Rooted on a limestone base and sheathed in glass, IU School of Medicine’s new academic health center will blend stability and humanity.
ARCHITECTURAL RENDERINGS of buildings yet to rise lend themselves to artistry. Curtains of glass windows reflect puffy clouds. Building profiles are backlit by purple and pink sunsets. Landscapes are softened by mature trees.
That kind of creativity is evident in recently unveiled plans for Indiana University School of Medicine’s next educational building. But artistry—and intentionality—is also evident in the design itself.
From its early days more than a century ago, the foundation of IU School of Medicine has been its duty to prepare physicians. And the first three floors of this new building—the broad base of the structure—will be the hub for medical education. In homage to IU’s architectural heritage, the base is reminiscent of the limestone buildings in Bloomington; its brick accents reminiscent of medical school buildings at IUPUI.
Looking to the future, an 8-story tower will rise from the academic base—making the building 11 stories in all—and feature versatile research space and offices for the researchers driving innovation. The tower will be sheathed in glass and designed with energy efficiency in mind—a modern structure for the 21st Century.
“We’re trying to root the building in IU history and the history of IU School of Medicine, while also looking forward—and ahead,” said Brett Hatchett, IU’s senior associate university architect.
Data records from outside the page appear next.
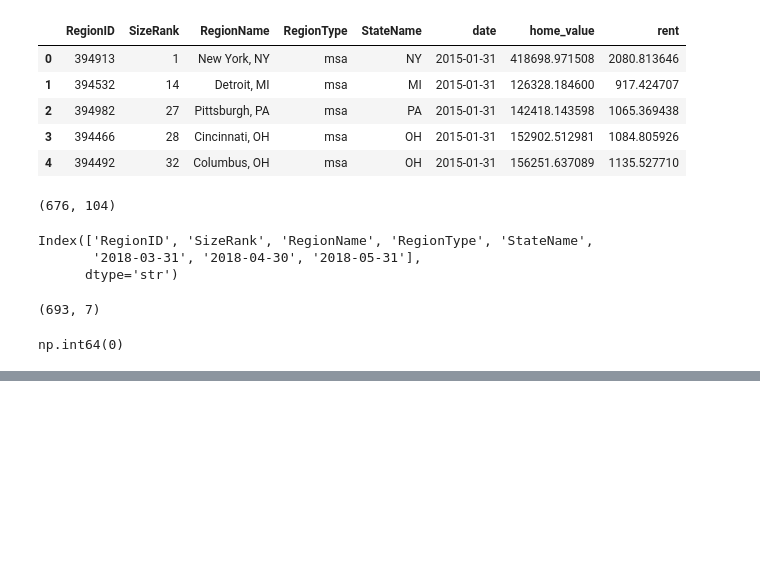
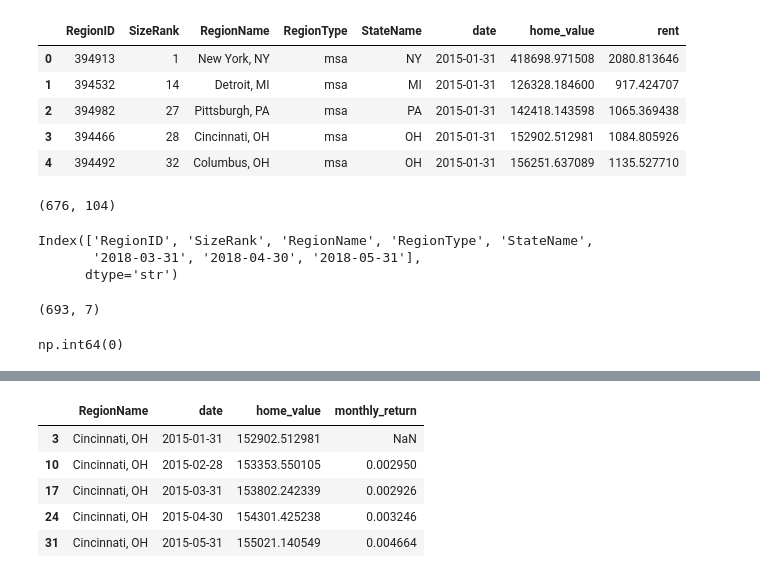
Before and after one commit to mrudangjikar/metro-housing-analysis, a Jupyter notebook: notebooks/metro_analysis.ipynb, the cells around one changed output, grey strips where cells are left out. Saved outputs shown, nothing was run; the diff lists cells and outputs as text; code cells hidden in the pictures; blank space fills up the shorter version.

```diff
--- a/notebooks/metro_analysis.ipynb
+++ b/notebooks/metro_analysis.ipynb
@@ -187,0 +241,3 @@ np.int64(0)
+# %%
+df = df.sort_values(["RegionName", "date"])
+df[["RegionName", "date", "home_value"]].head()
@@ -187,0 +251,10 @@ np.int64(0)
+# %%
+df["monthly_return"] = df.groupby("RegionName")["home_value"].pct_change()
+df[["RegionName", "date", "home_value", "monthly_return"]].head()
+# %% [output]
+|  | RegionName | date | home_value | monthly_return |
+| 3 | Cincinnati, OH | 2015-01-31 | 152902.512981 | NaN |
+| 10 | Cincinnati, OH | 2015-02-28 | 153353.550105 | 0.002950 |
+| 17 | Cincinnati, OH | 2015-03-31 | 153802.242339 | 0.002926 |
+| 24 | Cincinnati, OH | 2015-04-30 | 154301.425238 | 0.003246 |
+| 31 | Cincinnati, OH | 2015-05-31 | 155021.140549 | 0.004664 |
```
Also changed, not shown: parts of 9 cells of this notebook.
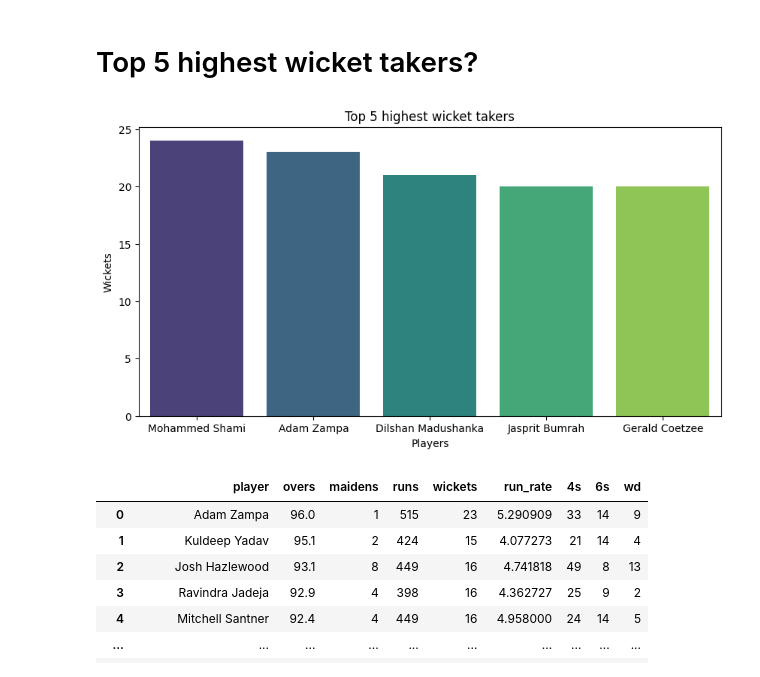
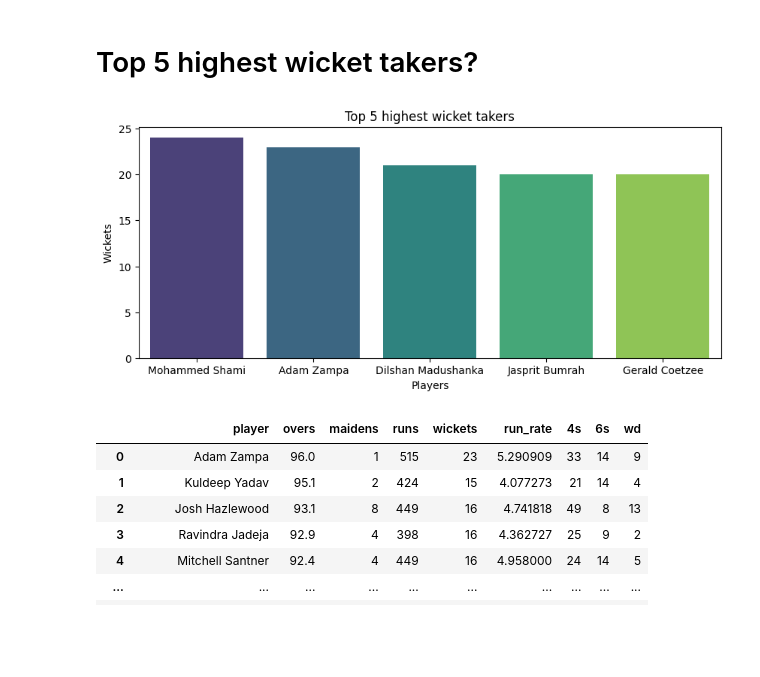
Before and after one commit to Akash3951/wc-bowling_analysis, a Jupyter notebook: wc-bowling_analysis.ipynb, the cells around one changed output. Drawn from its saved outputs; the diff is of its cells as text; code cells hidden in the pictures; blank space fills up the shorter version.

```diff
--- a/wc-bowling_analysis.ipynb
+++ b/wc-bowling_analysis.ipynb
@@ -156,14 +156,14 @@ Highest wicket taker was Mohammed Shami, he took 24 wickets.
 # Top 5 highest wicket takers?
 # %%
 top_five = wicket_takers[:5]
-plt.figure(figsize=(10,5))
+plt.figure(figsize=(10,4))
 sns.barplot(data=top_five, x='player', y='wickets', palette='viridis')
 plt.title('Top 5 highest wicket takers')
 plt.xlabel('Players')
 plt.ylabel('Wickets')
 plt.show()
 # %% [output]
-[figure, old version]
+[figure, new version]
 # %%
 # group plyers by overs, runs, wickets, maiden, run-rates..........
 df_player_overs = df.groupby('player').agg({'overs':'sum', 'maidens':'sum', 'runs':'sum', 'wickets':'sum','run_rate':'mean', '4s':'sum', '6s':'sum', 'wd':'sum'})
```
Also changed, not shown: parts of 6 cells of this notebook.
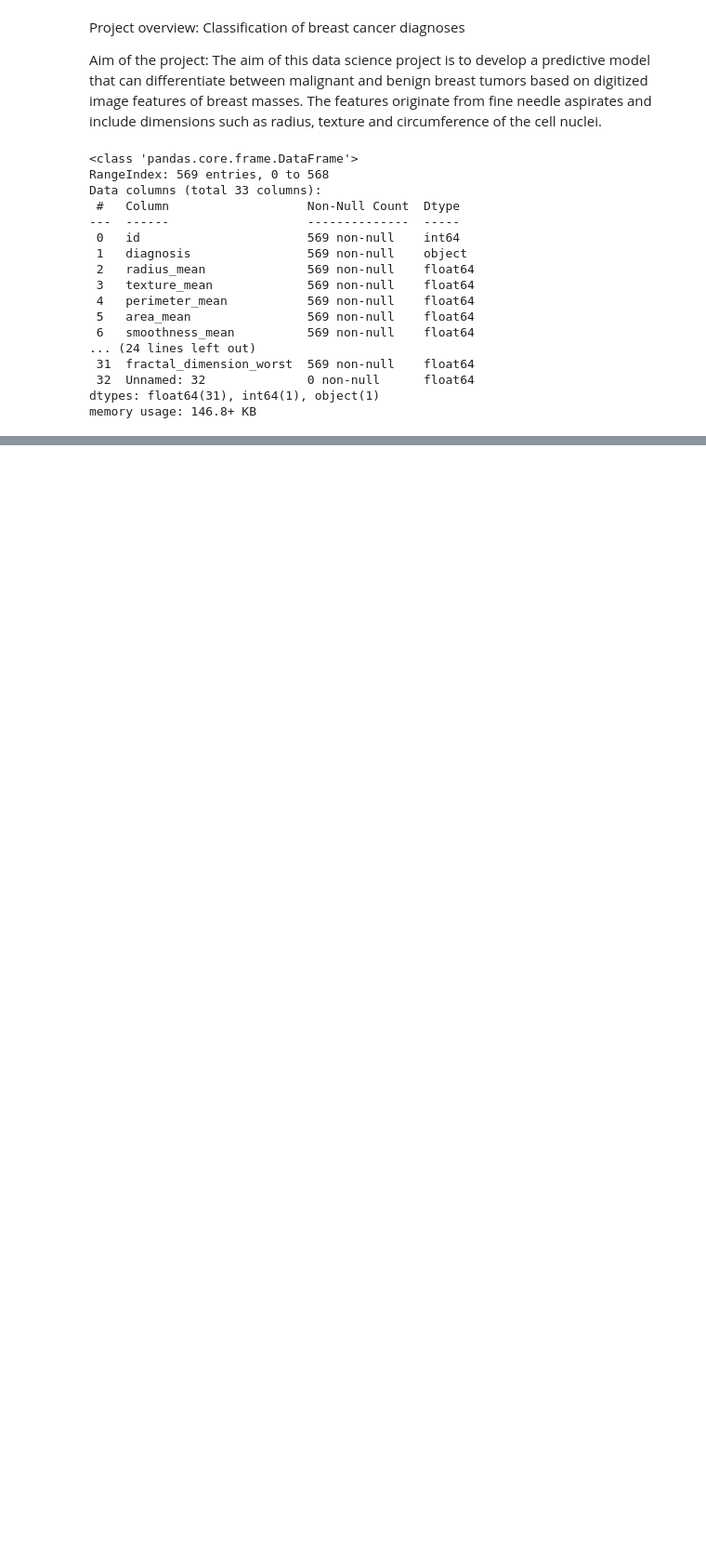
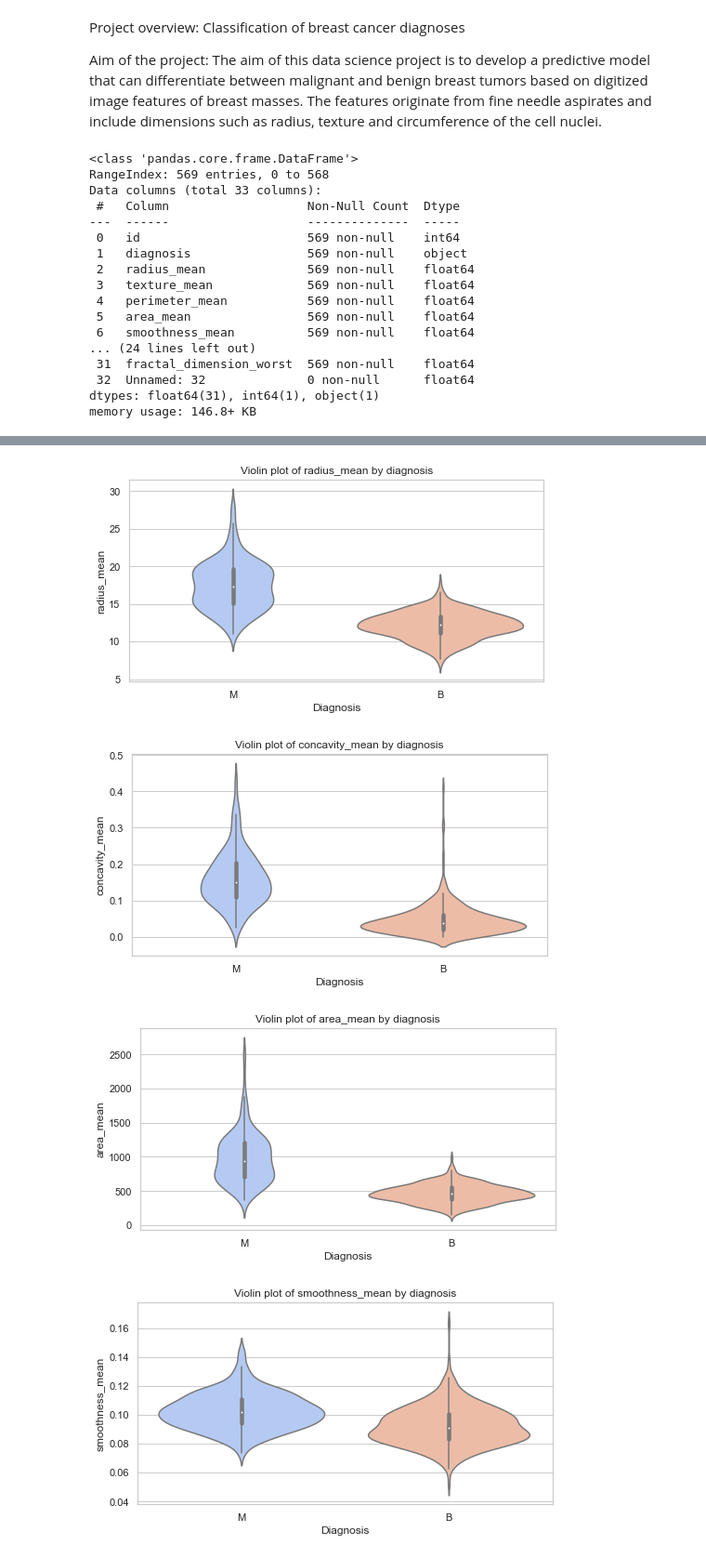
Before and after one commit to TC851/Data-Science-Breast-Cancer-Diagnostic, a Jupyter notebook: Breast cancer Diagnostic.ipynb, the cells around one changed output, grey strips where cells are left out. Shown at 93% size. Cells and saved outputs as stored; diff of their text form; code cells hidden in the pictures; blank space fills up the shorter version.

```diff
--- a/Breast cancer Diagnostic.ipynb
+++ b/Breast cancer Diagnostic.ipynb
@@ -29,0 +110,16 @@ memory usage: 146.8+ KB
+# %%
+selected_features = ['radius_mean', 'concavity_mean', 'area_mean', 'smoothness_mean','concave points_mean',
+                        'perimeter_se','concave points_worst','perimeter_worst','radius_worst','area_worst']
+
+for feature in selected_features:
+    plt.figure(figsize=(8, 4))
+    sns.violinplot(x='diagnosis', y=feature, data=data_df, palette='coolwarm')
+    plt.title(f'Violin plot of {feature} by diagnosis')
+    plt.xlabel('Diagnosis')
+    plt.ylabel(feature)
+    plt.show()
+# %% [output]
+[figure, added]
+[figure, added]
+[figure, added]
+[figure, added]
```
Also changed, not shown: parts of 8 cells of this notebook.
The tower lends an air of formality, Hatchett says, and speaks to the more fixed, rigid aspects of medicine. The interior is open and warm, evoking the humanity.
This design blending old and new, formality and warmth, was approved in February by the IU Board of Trustees. Groundbreaking is expected this fall. Completion of the largest project in IU School of Medicine’s 120-year history—the school’s new flagship—is expected in November 2024.
More important than aesthetics, of course, is how the school’s new center of gravity will prepare future healers and be a catalyst for new research discoveries.
Here’s a glimpse of how plans are taking shape.
A Base for Medical Education
The interior’s most striking feature is a naturally lit atrium that extends from the ground to the third floor—neatly defined by a staircase that will trace an elegant, unbroken upward line.
Beyond providing a bright, airy atmosphere, the openness is intended to connect students to the people around them—to make them feel part of a community, Hatchett said. Limiting the space to three floors—and designing it so students will want to use the staircase—contributes to connectivity. It’s not bad exercise either.
The atrium’s ground floor is intended to be a gathering space for mingling and large events. It will be flanked by classrooms of various sizes, student support spaces, two large, tiered lecture halls and a café.
Levels 2 and 3 will feature smaller classrooms, a surgical skills center, simulation spaces, and the staples of any medical school—a library, practice exam rooms, and an extensive, modern anatomy lab.
But these levels will also feature a new wrinkle—12 “learning communities” meant to make the nation’s largest medical school feel more intimate. Each community will have it’s own common space, small classroom, small group study room, and a practice exam room.
Design principal Jerry Johnson, with the global architecture firm Perkins & Will, said these learning communities will be—during a student’s stay in medical school—much like their home, a place where lifelong friendships form and students draw support from others.
The communities will be clustered in threes, creating a slightly larger support network nearby—much like a neighborhood. All of it will be oriented around the atrium—the town square.
The geography—along with student support staff offices nearby—aims to ensure that students facing one of the most challenging phases of their career will have the backing they need. “Learning communities are really the heart of the building,” Hatchett said. “They are the center.”
The Tower: A Citadel for Innovation
Springing from the academic base, the eight-story research and office tower will bring the building’s total height to 11 stories. Widest on the north and south sides, the tower was designed to harmonize with the hospital across the street, which is expected to have three similarly oriented towers.
“The goal has always been not to be a twin with the hospital but a cousin,” Hatchett said.
The tower will contain offices for faculty and mechanical spaces to keep it humming. But three floors will be devoted exclusively to future research and research support. This will prove vital for departments in need of room to grow, such as the neurosciences and cancer, where research discoveries by IU School of Medicine faculty and trainees will lead to the next medical breakthroughs.
In addition to labs, the tower will feature areas where researchers can come together in collaborative spaces to share data and cultivate ideas. It will hold research cores where unique, state-of-the art equipment can be shared easily.
With its height and proximity to Interstate 65, the new building will give the School of Medicine a visibility like it’s never before enjoyed—a centerpiece for the school, Johnson said.
It will cozy up to Goodman Hall and the Neuroscience Research Building to the north, with the neuroscience building connected to the new building by an underground tunnel.
To the east, across a substantial green space and Senate Avenue, will be the mammoth new IU Health hospital, its proximity facilitating student clinical rotations, access to mentors and other opportunities.
Their juxtaposition will also serve as a tangible symbol of the cooperation between the medical school and the hospital. Together, they will comprise the heart of a revitalized midtown medical district.